Marc Schober is the editor of Farmland Forecast an educational blog devoted to investments in agriculture and farmland.
Projected Planted Corn Acres at 75 year High
Mar 30, 2012
The USDA estimates in 2012 the U.S. will plant 95.9 million acres of corn, the most since before World War II. The record planting estimate surprised the market that was expecting more acres allocated to soybeans and spring wheat. Soybean planted acres decreased by a percent at the expense of the increased corn acres planted. The increase in corn acres in the Prospective Plantings report was bearish for corn, but the Quarterly Stocks report more than offset this increase. The U.S. only has 6.01 billion bushels of corn in stock, well below last year's levels and analyst predictions, implying demand for corn is still high.
Farmers are expected to plant 225.7 million acres of corn, soybeans, and wheat for the 2012 crop year, a 1.8% increase from 2011's 221.3 million acres and the highest since 1982. Improving agricultural economics is incentivizing farmers to plant as much acres as possible.
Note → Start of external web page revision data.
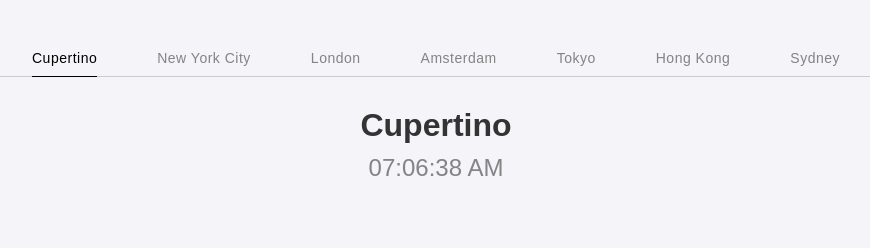
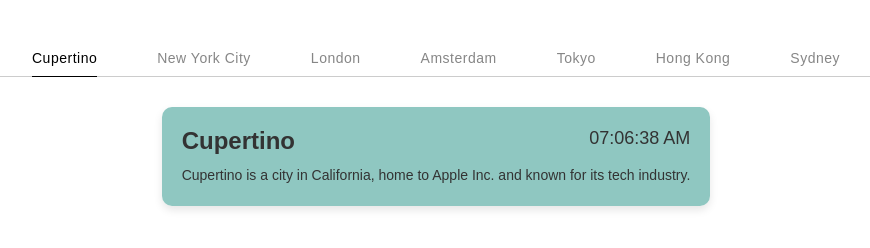
Before and after one commit to Reshma-94/slider-navigation, a plain HTML site: page index.html in a window 1280 px wide. Shown: the whole page, without its empty margins (204-1074 px from the left). Drawn offline with Linux system fonts and the light colour scheme.

Commit message:
Modified content section

```diff
--- a/cities.js
+++ b/cities.js
@@ -2,6 +2,7 @@ const navList = document.querySelector('.nav-list');
 const slider = document.querySelector('.slider');
 const cityName = document.querySelector('#city-name');
 const cityTime = document.querySelector('#city-time');
+const cityDescription = document.querySelector("#city-description");
 
 const timeZones = {
     "Cupertino": "America/Los_Angeles",
@@ -12,6 +13,16 @@ const timeZones = {
     "Hong Kong": "Asia/Hong_Kong",
     "Sydney": "Australia/Sydney"
 }
+
+const cityDescriptions = {
+    "Cupertino": "Cupertino is a city in California, home to Apple Inc. and known for its tech industry.",
+    "New York City": "New York City is the largest city in the USA, famous for its skyscrapers, Broadway, and Central Park.",
+    "London": "London is the capital of England, known for its rich history, the Thames River, and iconic landmarks like Big Ben.",
+    "Amsterdam": "Amsterdam is the capital of the Netherlands, famous for its canals, museums, and vibrant culture.",
+    "Tokyo": "Tokyo is the capital of Japan, known for its modern technology, traditional temples, and bustling streets.",
+    "Hong Kong": "Hong Kong is a vibrant city in China, known for its skyline, shopping, and cultural diversity.",
+    "Sydney": "Sydney is the largest city in Australia, famous for its Opera House, Harbour Bridge, and beaches."
+  };
 
 function updateSlider(activeItem){
     const { offsetLeft, offsetWidth } = activeItem;
@@ -25,6 +36,7 @@ function updateCityTime(city){
         const time = new Date().toLocaleTimeString('en-US', {timeZone, hour:'2-digit', minute:'2-digit', second:'2-digit'})
         cityName.textContent = city;
         cityTime.textContent = time;
+        cityDescription.textContent = cityDescriptions[city];
     }
 }
 
--- a/index.html
+++ b/index.html
@@ -18,9 +18,14 @@
                 </div>
             </nav>
             <div class="content">
-                <h1 id="city-name">Select a City</h1>
-                <p id="city-time">Time</p>
-            </div>
+                <div class="city-card">
+                    <div class="city-card-heading">
+                        <h1 id="city-name">Select a City</h1>
+                        <p id="city-time">Time</p>
+                    </div>
+                  <p id="city-description">Description</p>
+                </div>
+              </div>
         </div>
         <script src="cities.js"></script>
     </body>
--- a/styles.css
+++ b/styles.css
@@ -6,7 +6,7 @@
 
 body {
   font-family: Arial, sans-serif;
-  background-color: #f4f4f9;
+  background-color: white;
   color: #333;
 }
 
@@ -76,16 +76,39 @@ hr {
 
 .content {
   margin-top: 30px;
+  display: flex;
+  justify-content: center;
+}
+
+.city-card {
+  background-color: #79bcb5d4;
+  border-radius: 10px;
+  box-shadow: 0 4px 8px rgba(0, 0, 0, 0.1);
+  padding: 20px;
+  text-align: left;
+}
+.city-card-heading{
+  display: flex;
+  justify-content: space-between;
+  align-items: center;
 }
 
 #city-name {
-  font-size: 32px;
+  font-size: 24px;
   margin-bottom: 10px;
+  color: #333;
 }
 
 #city-time {
-  font-size: 24px;
-  color: #666666c9;
+  font-size: 18px;
+  color: #333;
+  margin-bottom: 15px;
+}
+
+#city-description {
+  font-size: 14px;
+  color: #333;
+  line-height: 1.5;
 }
 
 /* Responsive Design for Tablet */
@@ -131,10 +154,10 @@ hr {
   }
 
   #city-name {
-    font-size: 24px;
+    font-size: 20px;
   }
 
   #city-time {
-    font-size: 18px;
+    font-size: 15px;
   }
 }
```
Net farm income for 2012 is expected to be $91.7 billion, the second highest on record.
Corn planted acres for 2012 were estimated at 95.9 million acres, the largest acreage since 1937 and a 4% increase from 2011's 91.9 million acres. High corn prices relative to soybeans and warm, dry weather has encouraged farmers to plant corn at the expense of soybeans.
Record corn acreage is expected in Idaho, Iowa, Minnesota, North Dakota, and South Dakota, while acreage is projected to decrease in the central and southern Great Plains. The large acreage is bearish for corn prices as a big corn crop may rebuild decade low supplies.
Soybean planted acres went in a different direction and was estimated at 73.9 million acres, a decrease of 1% from last year's 75.0 million acres and 5% from 2010. Soybean acreage is down or unchanged across the Corn Belt and Great Plains with the exception of Illinois, North Dakota, South Dakota, and Wisconsin.
If soybean prices continue to rise in the next few weeks, farmers may increase soybean acreage at the expense of corn acreage.
Wheat planted acres were estimated at 55.9 million acres, an increase of 3% from 2011's 54.4 million acres. Spring wheat acres were lower than expected at 14.2 million acres, an only 0.5 million increase from 2010. High wheat supplies provided little incentive for farmers to plant wheat.
Corn stocks as of March 1, 2012 were estimated at 6.01 billion bushels, an 8% decrease from March 1, 2011 and a 150 million bushels lower than market expectations. Of the 6.01 billion bushels, 3.19 billion are stored on farms, down 6% from 2011. 2.82 billion bushels were being held in off-farm locations, a 10% decrease from last year. Disappearance from December 2011 to February 2012 was 3.64 billion bushels compared with 3.53 billion bushels during the same period a year prior.
Soybean stocks as of March 1, 2012 were estimated at 1.37 billion bushels, a 10% increase from 2011 and somewhat in line with analysts’ estimates. On-farm stocks were 555 million bushels, a 10% increase from a year prior. 817 million bushels were located in off-farm locations, another 10% increase from last March. Disappearance from December 2011 to February 2012 was 998 million bushels, a 3% decrease from last year.
Wheat stocks as of March 1, 2012 were estimated at 1.20 billion bushels, a 16% decrease from a year prior. 217 million bushels were held in on-farm locations, down 25% from last March. Off-farm stocks were estimated at 983 million bushels, a 14% drop from a year ago. Disappearance from December 2011 to February 2012 was 462 million bushels, a decrease of 9% from last year.
Corn and soybean prices rallied on this morning’s news. Realistically, we think 95.9 million acres of corn may not be achievable as high soybean prices may cause farmers to make a last minute switch and the fact there might not be enough corn seed to actually plant that many acres. Excellent planting weather may allow farmers to plant as much grain as possible though. We now anticipate the June 1 USDA report, which will provide a more accurate picture of planted acres.